Science and Technology Studies



Science and technology studies examine the development and creation of science, as well as the implications of science and technology in historical, cultural, and social contexts. The field is multidisciplinary, and includes everything from the origins of scientific inquiry to the latest technological developments. It can be a fascinating field to study, especially if you’re interested in technology’s role in human life.

Generally speaking, science is the study of the physical world, while technology is the application of this knowledge. Oxford Reference covers all aspects of science and technology, with more than two hundred thousand concise definitions and in-depth specialist encyclopedia entries. Each entry contains reliable, credible information written by recognized experts. It also includes illustrations, charts, and equations to aid in learning.
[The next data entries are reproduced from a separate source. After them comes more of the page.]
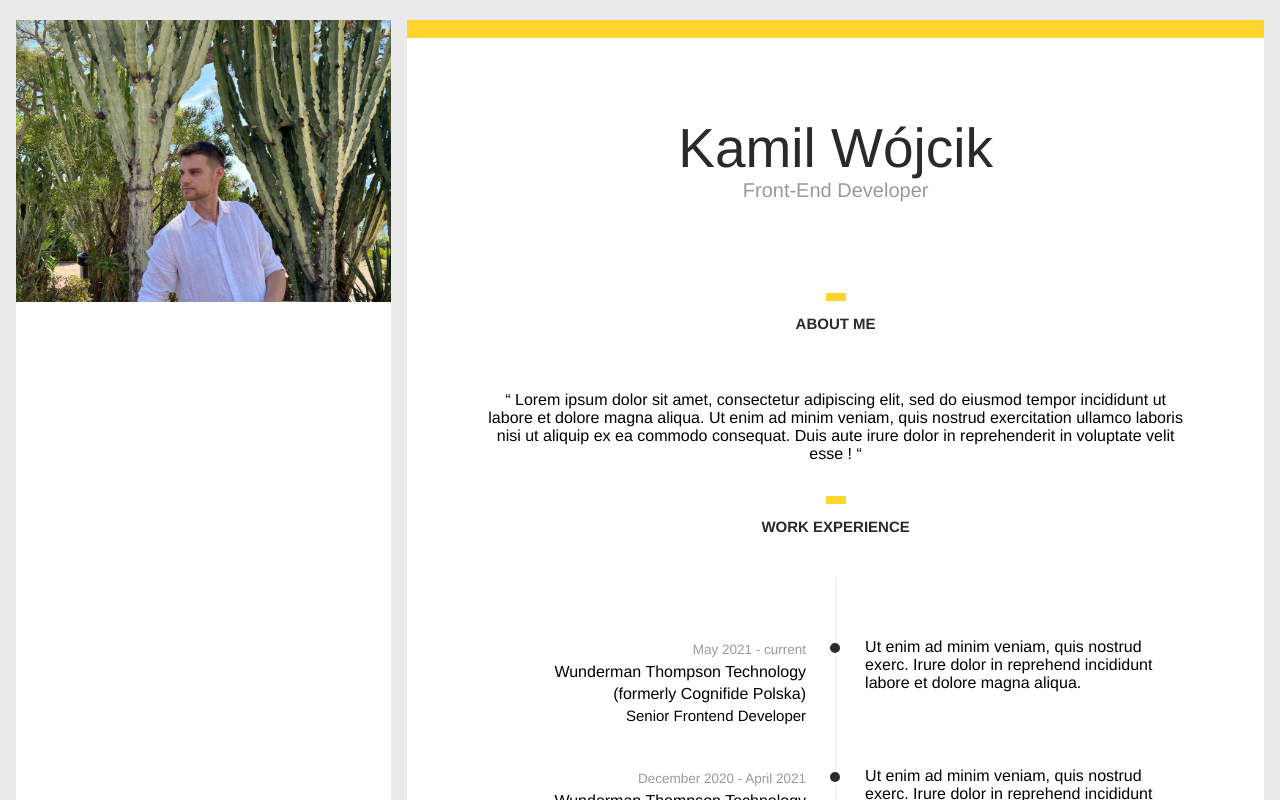
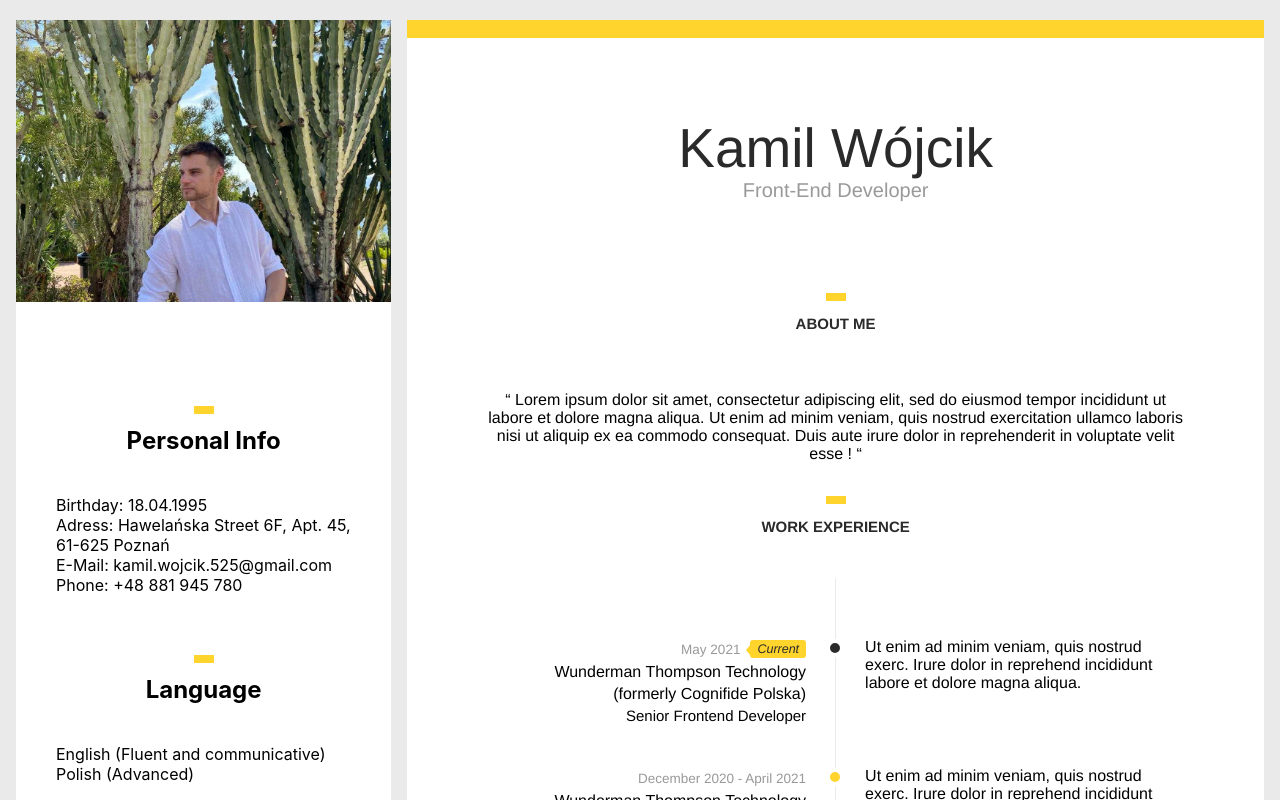
Before and after one commit to YellowFlash525/personal-resume, a React (Create React App) app: page / in a window 1280 px wide. Shown: the top 800 px of the page. Built offline with nearby package versions, Linux system fonts and the light colour scheme; the HTML template or start-up script is replaced by a standard one.

Commit message:
Adding Sidebar content

```diff
--- a/public/index.html
+++ b/public/index.html
@@ -8,9 +8,7 @@
     <meta
       name="description"
       content="Web site created using create-react-app"
-    />
-    <link rel="apple-touch-icon" href="%PUBLIC_URL%/logo192.png" />
-    <!--
+    />    <!--
       manifest.json provides metadata used when your web app is installed on a
       user's mobile device or desktop. See https://developers.google.com/web/fundamentals/web-app-manifest/
     -->
--- a/src/components/MainContent.tsx
+++ b/src/components/MainContent.tsx
@@ -1,7 +1,7 @@
 import React from 'react';
 import { StyledMainContent, StyledBlockListing, StyledBlockListingItem, StyledBlockListingContainer, StyledMainInfo, StyledBlockListingTitle, StyledBlockListingItemName, StyledBlockListingItemDetail } from '../styles/MainContent';
 
-const MainContent = () => (
+const MainContent: React.FC = () => (
     <StyledMainContent>
         <StyledMainInfo>
             <h1>Kamil Wójcik</h1>
@@ -15,11 +15,16 @@ const MainContent = () => (
             <StyledBlockListingTitle>Work Experience</StyledBlockListingTitle>
             <StyledBlockListing>
                 <StyledBlockListingItem>
-                    <StyledBlockListingItemName>
+                    <StyledBlockListingItemName isOdd>
                         <span>
-                            May 2021 - current
+                            May 2021
+                            <em>
+                                Current
+                            </em>
                         </span>
-                        <h3>Wunderman Thompson Technology (formerly Cognifide Polska)</h3>
+                        <h3>Wunderman Thompson Technology
+                            (formerly Cognifide Polska)
+                        </h3>
                         <h4>
                             Senior Frontend Developer
                         </h4>
@@ -36,7 +41,9 @@ const MainContent = () => (
                         <span>
                             December 2020 - April 2021
                         </span>
-                        <h3>Wunderman Thompson Technology (formerly Cognifide Polska)</h3>
+                        <h3>Wunderman Thompson Technology
+                            (formerly Cognifide Polska)
+                        </h3>
                         <h4>
                             Independent Frontend Developer
                         </h4>
@@ -49,7 +56,7 @@ const MainContent = () => (
                     </StyledBlockListingItemDetail>
                 </StyledBlockListingItem>
                 <StyledBlockListingItem>
-                    <StyledBlockListingItemName>
+                    <StyledBlockListingItemName isOdd>
                         <span>
                             November 2019 - December 2020
                         </span>
@@ -83,7 +90,7 @@ const MainContent = () => (
                     </StyledBlockListingItemDetail>
                 </StyledBlockListingItem>
                 <StyledBlockListingItem>
-                    <StyledBlockListingItemName>
+                    <StyledBlockListingItemName isOdd>
                         <span>
                             July 2017 - July 2018
                         </span>
@@ -105,7 +112,7 @@ const MainContent = () => (
             <StyledBlockListingTitle>Education</StyledBlockListingTitle>
              <StyledBlockListing>
                 <StyledBlockListingItem>
-                    <StyledBlockListingItemName>
+                    <StyledBlockListingItemName isOdd>
                         <span>
                             2018 - 2019
                         </span>
--- a/src/components/Sidebar.tsx
+++ b/src/components/Sidebar.tsx
@@ -1,11 +1,53 @@
-import React from 'react';
-import { StyledSidebar, StyledSidebarPhoto } from '../styles/Sidebar';
+import {
+    StyledSidebar,
+    StyledSidebarContent,
+    StyledSidebarPhoto,
+    StyledSidebarListContainer,
+    StyledSidebarListTitle,
+    StyledSidebarList
+} from '../styles/Sidebar';
 
-const Sidebar = () => (
+const Sidebar: React.FC = () => (
     <StyledSidebar>
         <StyledSidebarPhoto>
             <img src="./avatar.jpg" alt="Avatar" />
         </StyledSidebarPhoto>
+        {/* lista z ikonakimi i linkami */}
+        <div>
+        </div>
+        <StyledSidebarContent>
+            <StyledSidebarListContainer>
+                <StyledSidebarListTitle>Personal Info</StyledSidebarListTitle>
+                <StyledSidebarList>
+                    <li>
+                        <span>Birthday: </span> 18.04.1995
+                    </li>
+                    <li>
+                        <span>Adress: </span> Hawelańska Street 6F, Apt. 45, 61-625 Poznań
+                    </li>
+                    <li>
+                        <span>E-Mail: </span>kamil.wojcik.525@gmail.com
+                    </li>
+                    <li>
+                        <span>Phone: </span> +48 881 945 780
+                    </li>
+                </StyledSidebarList>
+            </StyledSidebarListContainer>
+            <StyledSidebarListContainer>
+                <StyledSidebarListTitle>Language</StyledSidebarListTitle>
+                <StyledSidebarList>
+                    <li>English <span>(Fluent and communicative)</span></li>
+                    <li>Polish <span>(Advanced)</span></li>
+                </StyledSidebarList>
+            </StyledSidebarListContainer>
+            <StyledSidebarListContainer>
+                <StyledSidebarListTitle>Hobbies & Interests</StyledSidebarListTitle>
+                <StyledSidebarList>
+                    <li>English <span>(Fluent and communicative)</span></li>
+                    <li>Polish <span>(Advanced)</span></li>
+                </StyledSidebarList>
+            </StyledSidebarListContainer>
+        </StyledSidebarContent>
     </StyledSidebar>
 );
 
--- a/src/styles/MainContent.ts
+++ b/src/styles/MainContent.ts
@@ -1,5 +1,22 @@
-import styled from "styled-components";
+import styled, { css } from "styled-components";
 import { Container } from "./General";
+
+interface StyledBlockListingItemInterface {
+  isOdd?: boolean;
+}
+
+export const StyledBlockElement = css`
+  &:before {
+    background: #ffd42d;
+    content: "";
+    height: 8px;
+    left: 50%;
+    position: absolute;
+    top: -20px;
+    width: 20px;
+    transform: translate3d(-50%, 0, 0);
+  }
+`;
 
 export const StyledMainContent = styled.div`
   font-family: "Roboto Slab", "Helvetica", "Arial", sans-serif;
@@ -60,22 +77,13 @@ export const StyledBlockListingContainer = styled.div`
 `;
 
 export const StyledBlockListingTitle = styled.h2`
+  ${StyledBlockElement}
+
   font-size: 15px;
   font-weight: 700;
   display: inline-block;
   position: relative;
   text-transform: uppercase;
-
-  &:before {
-    background: #ffd42d;
-    content: "";
-    height: 8px;
-    left: 50%;
-    position: absolute;
-    top: -20px;
-    width: 20px;
-    transform: translate3d(-50%, 0, 0);
-  }
 `;
 
 export const StyledBlockListing = styled.div`
@@ -101,7 +109,7 @@ export const StyledBlockListingItem = styled.div`
   z-index: 2;
 `;
 
-export const StyledBlockListingItemName = styled.div`
+export const StyledBlockListingItemName = styled.div<StyledBlockListingItemInterface>`
   font-size: 18px;
   position: relative;
   text-align: right;
@@ -109,7 +117,7 @@ export const StyledBlockListingItemName = styled.div`
   margin-right: 59px;
 
   &:before {
-    background: #ffd42d;
+    background: ${({ isOdd }) => (isOdd ? "#2a2a2a" : "#ffd42d")};
     border: 4px solid #fff;
     content: " ";
     height: 10px;
@@ -118,14 +126,6 @@ export const StyledBlockListingItemName = styled.div`
     top: 1px;
     width: 10px;
     border-radius: 50%;
-  }
-
-  &:nth-child(1)::before {
-    background: #2a2a2a;
-  }
-
-  &:nth-child(3)::before {
-    background: #2a2a2a;
   }
 
   h3,
@@ -147,6 +147,32 @@ export const StyledBlockListingItemName = styled.div`
   span {
     color: #999999;
     font-size: 13.5px;
+
+    em {
+      background: #ffd42d;
+      border-radius: 3px;
+      color: #2a2a2a;
+      font-size: 12.5px;
+      font-weight: 400;
+      margin-left: 10px;
+      padding: 2px 7px;
+      position: relative;
+      top: -1px;
+      position: relative;
+
+      &:before {
+        border-color: transparent #ffd42d;
+        border-style: solid;
+        border-width: 6px 5px 6px 0;
+        content: "";
+        display: block;
+        left: -4px;
+        position: absolute;
+        top: 4px;
+        width: 0;
+        z-index: 0;
+      }
+    }
   }
 `;
 
--- a/src/styles/Sidebar.ts
+++ b/src/styles/Sidebar.ts
@@ -1,7 +1,9 @@
 import styled from "styled-components";
+import { StyledBlockElement } from "./MainContent";
 
 export const StyledSidebar = styled.div`
   background-color: white;
+  position: relative;
 
   ul {
     list-style: none;
@@ -21,6 +23,16 @@ export const StyledSidebar = styled.div`
     transition-property: color;
     transition-duration: 0.3s;
   }
+
+  &:after {
+    background: #ffd42d;
+    content: "";
+    height: 18px;
+    left: 0;
+    position: absolute;
+    bottom: 0;
+    width: 100%;
+  }
 `;
 
 export const StyledSidebarPhoto = styled.div`
@@ -28,3 +40,24 @@ export const StyledSidebarPhoto = styled.div`
     width: 100%;
   }
 `;
+
+export const StyledSidebarListContainer = styled.div`
+  margin-bottom: 80px;
+`;
+
+export const StyledSidebarListTitle = styled.h2`
+  position: relative;
+  margin-bottom: 40px;
+
+  ${StyledBlockElement}
+`;
+
+export const StyledSidebarContent = styled.div`
+  padding: 100px 40px;
+`;
+
+export const StyledSidebarList = styled.ul`
+  list-style: none;
+  padding: 0;
+  text-align: left;
+`;
```
Also changed, not shown: public/manifest.json.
The science and technology major requires an introductory course in the natural and social sciences, and at least 12 units in STS. After that, students complete their upper-division work, which includes 12 units in two complementary areas of concentration. Students may also opt to earn a Ph.D. in science or pursue a master’s degree in science in addition to a doctorate.

Science and technology have a mutually beneficial relationship. Technology advances allow scientists to apply new knowledge to solve problems. As a result, technology has led to advances in space exploration and medical instruments.


Engineering is the practice of science and technology. Its application makes our lives more comfortable. Engineering is one of the leading drivers of growth and development. Our world is constantly changing, and we need new technologies to make it work. If you have an interest in science and technology, consider pursuing an engineering degree. You will learn the basics of a particular field, but you can also focus on creating your own innovations.

Pre-engineering courses are becoming increasingly popular among students today. These programs set the stage for enrollment in four-year and two-year engineering programs. They promote the idea of engineering as a career, and emphasize the value of engineering in everyday life. The movement has its origins in American education, and it has a strong social and epistemological foundation.

Depending on where you live, you may be able to study engineering in technology without any prior college-level knowledge. These programs typically last two to three years and often contain as many classroom hours as a four-year degree program. Moreover, students can choose to specialize in an engineering field, which gives them greater job satisfaction.

The curriculum for engineering and technology education has evolved since Warner’s 1947 presentation. In his speech, Warner recommended that industrial arts curricula include engineering. In addition to manufacturing, he also proposed subjects like construction, transportation, power, communication, and management. Later, Delmar Olson expanded on this concept and included engineering as one of the four major curriculum components, alongside math, physics, and chemistry.